Nickerson added: “In addition to the mass audience, there is a very sophisticated white-collar audience that appreciates more arthouse or curated cinema. It’s going to be interesting to watch this in the next 12 months because of the Sino-US trade situation. It’s easier to get international, non-American content in. Japanese content, Spanish-language content, European films are getting much more play and I think that will be growing.”

“Nadine Labaki’s Capernaum made more than $60m in China, ” CAA’s Sutherland pointed out. 

Theatrical is hard, but not dead

Patrick Wachsberger, producer at the US’ Picture Perfect Entertainment made the point that all of the independent distributors around the world need theatrical movies. ”But for a movie to really work theatrically it has to check all the boxes,” he cautioned. “You have to decide if a project for a theatrical movie or is it going to a streaming platform? It’s tricky. I don’t believe the foreign sales business is dead, but it’s much more complicated.”

Emilie Georges of Paris-based Memento Films International, made a widely-recognised point: “The high level of TV series is impacting the film industry, the audience is becoming more and more interested in having films that are fully developed. For us, as a sales company, we need a very strong vision of directors combined with a high level of development.”

Film4’s Madden said: “For films to break out theatrically they’ve got to be different and innovative, they have to present an experience – even if that is simply a strong emotional experience. Something that’s just ‘solid’ doesn’t’ cut it anymore.”

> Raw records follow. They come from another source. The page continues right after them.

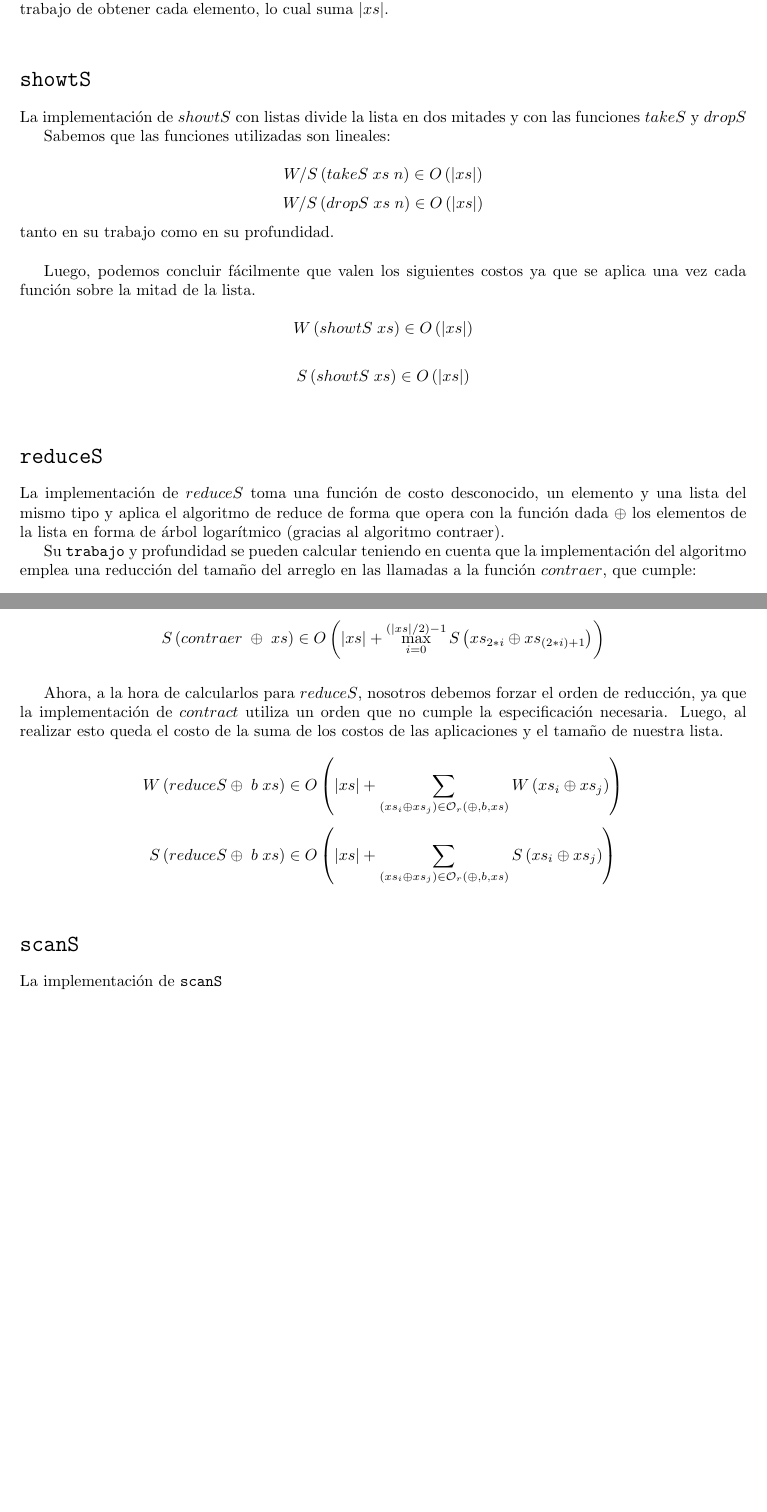
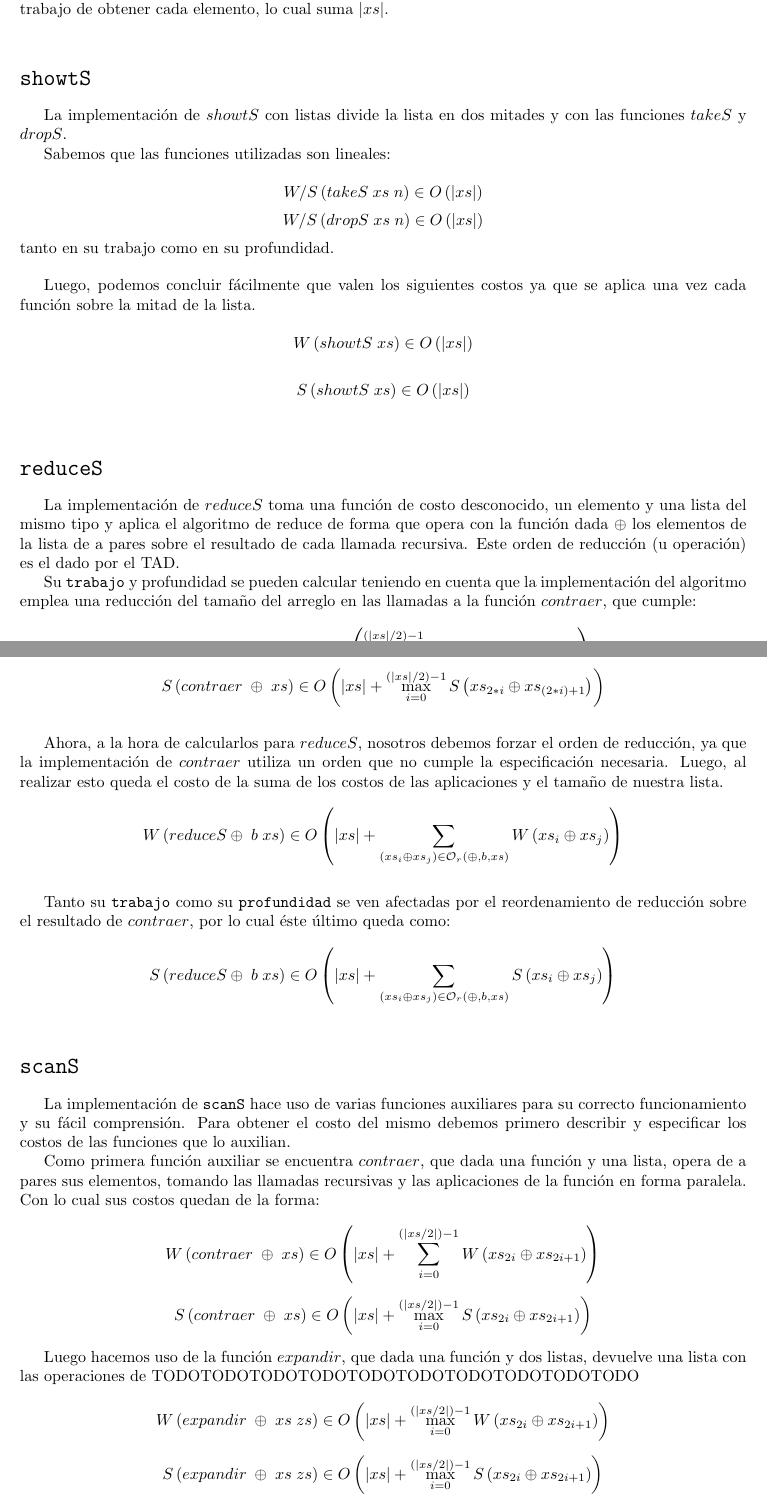
Before and after one commit to Kalashnikovni/EDAII, a LaTeX document (Costos.tex): two parts of pages 2 and 3 of 7, joined at a grey line, cut so that both start at the same text, the shorter picture padded with empty space. Compiled offline with pdfLaTeX.

Commit message:
{Costos.tex} Cambios minimos en la descripcion de scanS para Listas

```diff
--- a/Costos.tex
+++ b/Costos.tex
@@ -1,13 +1,12 @@
 \nonstopmode
 
-\usepackage{fullpage}
-
 \documentclass[a4paper,10pt]{article}
-
+%\usepackage{fullpage}
 \usepackage[utf8]{inputenc}
 \usepackage[english]{babel}
 \usepackage{amsmath}
 \usepackage[margin=1in]{geometry}
+\usepackage{indentfirst}
 
 \author{
     Marzorati Denise \\
@@ -133,7 +133,8 @@ que se aplica una vez cada función sobre la mitad de la lista.
     La implementación de $reduceS$ toma una función de costo desconocido,
 un elemento y una lista del mismo tipo y aplica el algoritmo de reduce
 de forma que opera con la función dada $\oplus$ los elementos de la lista
-en forma de árbol logarítmico (gracias al algoritmo contraer).
+de a pares sobre el resultado de cada llamada recursiva. Este orden de
+reducción (u operación) es el dado por el TAD.
 
     Su \texttt{trabajo} y profundidad se pueden calcular teniendo en cuenta
 que la implementación del algoritmo emplea una reducción del tamaño del
@@ -152,7 +153,7 @@ arreglo en las llamadas a la función $contraer$, que cumple:
 \bigskip
 
     Ahora, a la hora de calcularlos para $reduceS$, nosotros debemos forzar
-el orden de reducción, ya que la implementación de $contract$ utiliza un orden
+el orden de reducción, ya que la implementación de $contraer$ utiliza un orden
 que no cumple la especificación necesaria. Luego, al realizar esto queda el costo
 de la suma de los costos de las aplicaciones y el tamaño de nuestra lista.
 
@@ -160,6 +161,12 @@ de la suma de los costos de las aplicaciones y el tamaño de nuestra lista.
     W \left( reduceS \oplus \; b \; xs \right) \in
     O \left( \vert xs \vert + \sum_{(xs_i \oplus xs_j) \in \mathcal{O}_r(\oplus,b,xs)} W \left( xs_i \oplus xs_j \right) \right)
 \end{equation*}
+
+\bigskip
+
+    Tanto su \texttt{trabajo} como su \texttt{profundidad} se ven afectadas por
+el reordenamiento de reducción sobre el resultado de $contraer$, por lo cual éste
+último queda como:
 
 \begin{equation*}
     S \left( reduceS \oplus \; b \; xs \right) \in
@@ -172,7 +179,43 @@ de la suma de los costos de las aplicaciones y el tamaño de nuestra lista.
 %SCANS
 \section*{\texttt{scanS}}
 
-    La implementación de \texttt{scanS}
+    La implementación de \texttt{scanS} hace uso de varias funciones auxiliares
+para su correcto funcionamiento y su fácil comprensión. Para obtener el costo del
+mismo debemos primero describir y especificar los costos de las funciones que lo
+auxilian.
+
+    Como primera función auxiliar se encuentra $contraer$, que dada una función y
+una lista, opera de a pares sus elementos, tomando las llamadas recursivas y las
+aplicaciones de la función en forma paralela. Con lo cual sus costos quedan de la
+forma:
+
+\begin{equation*}
+    W \left( contraer \;\oplus \;xs \right) \in
+    O \left( \vert xs \vert + \sum_{i=0}^{(\vert xs / 2 \vert) - 1} W \left( xs_{2i} \oplus xs_{2i+1} \right) \right)
+\end{equation*}
+
+\begin{equation*}
+    S \left( contraer \;\oplus \;xs \right) \in
+    O \left( \vert xs \vert + \max_{i=0}^{(\vert xs / 2 \vert) - 1} S \left( xs_{2i} \oplus xs_{2i+1} \right) \right)
+\end{equation*}
+
+\smallskip
+
+    Luego hacemos uso de la función $expandir$, que dada una función y dos listas,
+devuelve una lista con las operaciones de TODOTODOTODOTODOTODOTODOTODOTODOTODOTODO
+
+\begin{equation*}
+    W \left( expandir \;\oplus \;xs \;zs \right) \in
+    O \left( \vert xs \vert + \max_{i=0}^{(\vert xs / 2 \vert) - 1} W \left( xs_{2i} \oplus xs_{2i+1} \right) \right)
+\end{equation*}
+
+\begin{equation*}
+    S \left( expandir \;\oplus \;xs \;zs \right) \in
+    O \left( \vert xs \vert + \max_{i=0}^{(\vert xs / 2 \vert) - 1} S \left( xs_{2i} \oplus xs_{2i+1} \right) \right)
+\end{equation*}
+
+
+
 
 \begin{equation*}
     W \left( scanS\; \oplus \;b \;s \right) \in
```
Also changed, not shown: Costos.tex (5 more changed lines).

Thorsten Schumacher of London-based production, sales and financing outfit Rocket Science agreed: “The bullseye has gotten smaller.”

Carole Scott, CEO of French sales company Haut et Court, admitted she was worried about the decline of cinema audience but was ultimately optimistic. “Film is a collective experience,” she said. “I believe the experience will still go on.”

“It’s our job to sustain the independent film business worldwide,” suggested UTA’s Ronson. “What will make people go to the theatre? You have to have something that will stand out.”

Schumacher of Rocket Science said: “We are seeing the disruption in the film industry that music and books had before. The agent is less just about selling and more advising the producer the best model to make or exploit, is it going to a studio, is it pre-selling or waiting, and what is the best financial model for this movie? There are no rules or restrictions.”